(Front-end code edit data)
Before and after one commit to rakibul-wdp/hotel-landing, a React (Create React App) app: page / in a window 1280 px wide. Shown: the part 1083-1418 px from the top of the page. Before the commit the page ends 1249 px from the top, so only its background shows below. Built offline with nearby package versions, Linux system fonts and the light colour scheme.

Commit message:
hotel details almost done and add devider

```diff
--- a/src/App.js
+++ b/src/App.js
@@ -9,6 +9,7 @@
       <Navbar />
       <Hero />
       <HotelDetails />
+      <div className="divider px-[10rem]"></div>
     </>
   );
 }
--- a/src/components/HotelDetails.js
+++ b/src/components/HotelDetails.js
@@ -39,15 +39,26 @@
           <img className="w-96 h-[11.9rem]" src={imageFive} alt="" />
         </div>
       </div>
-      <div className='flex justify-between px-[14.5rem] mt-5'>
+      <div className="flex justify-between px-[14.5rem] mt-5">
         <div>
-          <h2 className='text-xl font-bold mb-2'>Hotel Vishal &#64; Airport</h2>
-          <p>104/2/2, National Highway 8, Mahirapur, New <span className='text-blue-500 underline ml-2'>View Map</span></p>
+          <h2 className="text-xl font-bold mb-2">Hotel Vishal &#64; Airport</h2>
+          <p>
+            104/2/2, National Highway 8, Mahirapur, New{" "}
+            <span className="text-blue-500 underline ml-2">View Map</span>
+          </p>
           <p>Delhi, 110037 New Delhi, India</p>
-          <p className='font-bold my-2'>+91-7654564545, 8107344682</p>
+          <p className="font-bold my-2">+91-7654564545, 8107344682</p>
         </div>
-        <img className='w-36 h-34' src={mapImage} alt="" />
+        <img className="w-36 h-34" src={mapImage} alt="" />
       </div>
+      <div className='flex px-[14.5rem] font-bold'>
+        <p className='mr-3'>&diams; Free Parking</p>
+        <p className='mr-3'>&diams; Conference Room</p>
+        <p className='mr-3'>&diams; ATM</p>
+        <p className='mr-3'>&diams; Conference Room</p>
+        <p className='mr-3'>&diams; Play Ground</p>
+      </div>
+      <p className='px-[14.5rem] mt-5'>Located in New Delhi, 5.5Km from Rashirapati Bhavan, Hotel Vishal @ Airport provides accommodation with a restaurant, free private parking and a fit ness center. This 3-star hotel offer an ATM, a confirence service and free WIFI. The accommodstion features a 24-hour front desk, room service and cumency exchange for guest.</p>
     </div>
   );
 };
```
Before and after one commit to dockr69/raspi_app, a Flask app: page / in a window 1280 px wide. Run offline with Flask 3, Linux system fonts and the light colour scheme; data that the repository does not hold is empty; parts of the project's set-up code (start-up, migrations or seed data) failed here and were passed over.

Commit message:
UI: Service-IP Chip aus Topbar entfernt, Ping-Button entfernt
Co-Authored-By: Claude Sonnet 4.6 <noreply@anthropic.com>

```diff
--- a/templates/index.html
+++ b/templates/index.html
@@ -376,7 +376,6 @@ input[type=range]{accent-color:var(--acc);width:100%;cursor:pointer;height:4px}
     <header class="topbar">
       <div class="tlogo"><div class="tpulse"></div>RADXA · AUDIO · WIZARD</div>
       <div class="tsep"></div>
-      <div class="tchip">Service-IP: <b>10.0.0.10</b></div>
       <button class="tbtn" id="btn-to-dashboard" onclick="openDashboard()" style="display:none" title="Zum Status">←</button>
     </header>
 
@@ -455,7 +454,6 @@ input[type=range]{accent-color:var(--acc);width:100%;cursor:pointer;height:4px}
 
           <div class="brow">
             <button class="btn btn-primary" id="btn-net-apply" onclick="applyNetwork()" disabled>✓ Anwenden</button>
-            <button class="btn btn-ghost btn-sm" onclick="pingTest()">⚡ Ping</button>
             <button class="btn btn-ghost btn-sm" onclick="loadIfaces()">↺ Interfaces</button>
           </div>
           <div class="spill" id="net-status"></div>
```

> What to work on: When the entries above show the word "text" in a line, copy that line out.

> Reply:
-          <h2 className='text-xl font-bold mb-2'>Hotel Vishal &#64; Airport</h2>
-          <p>104/2/2, National Highway 8, Mahirapur, New <span className='text-blue-500 underline ml-2'>View Map</span></p>
+          <h2 className="text-xl font-bold mb-2">Hotel Vishal &#64; Airport</h2>
+            <span className="text-blue-500 underline ml-2">View Map</span>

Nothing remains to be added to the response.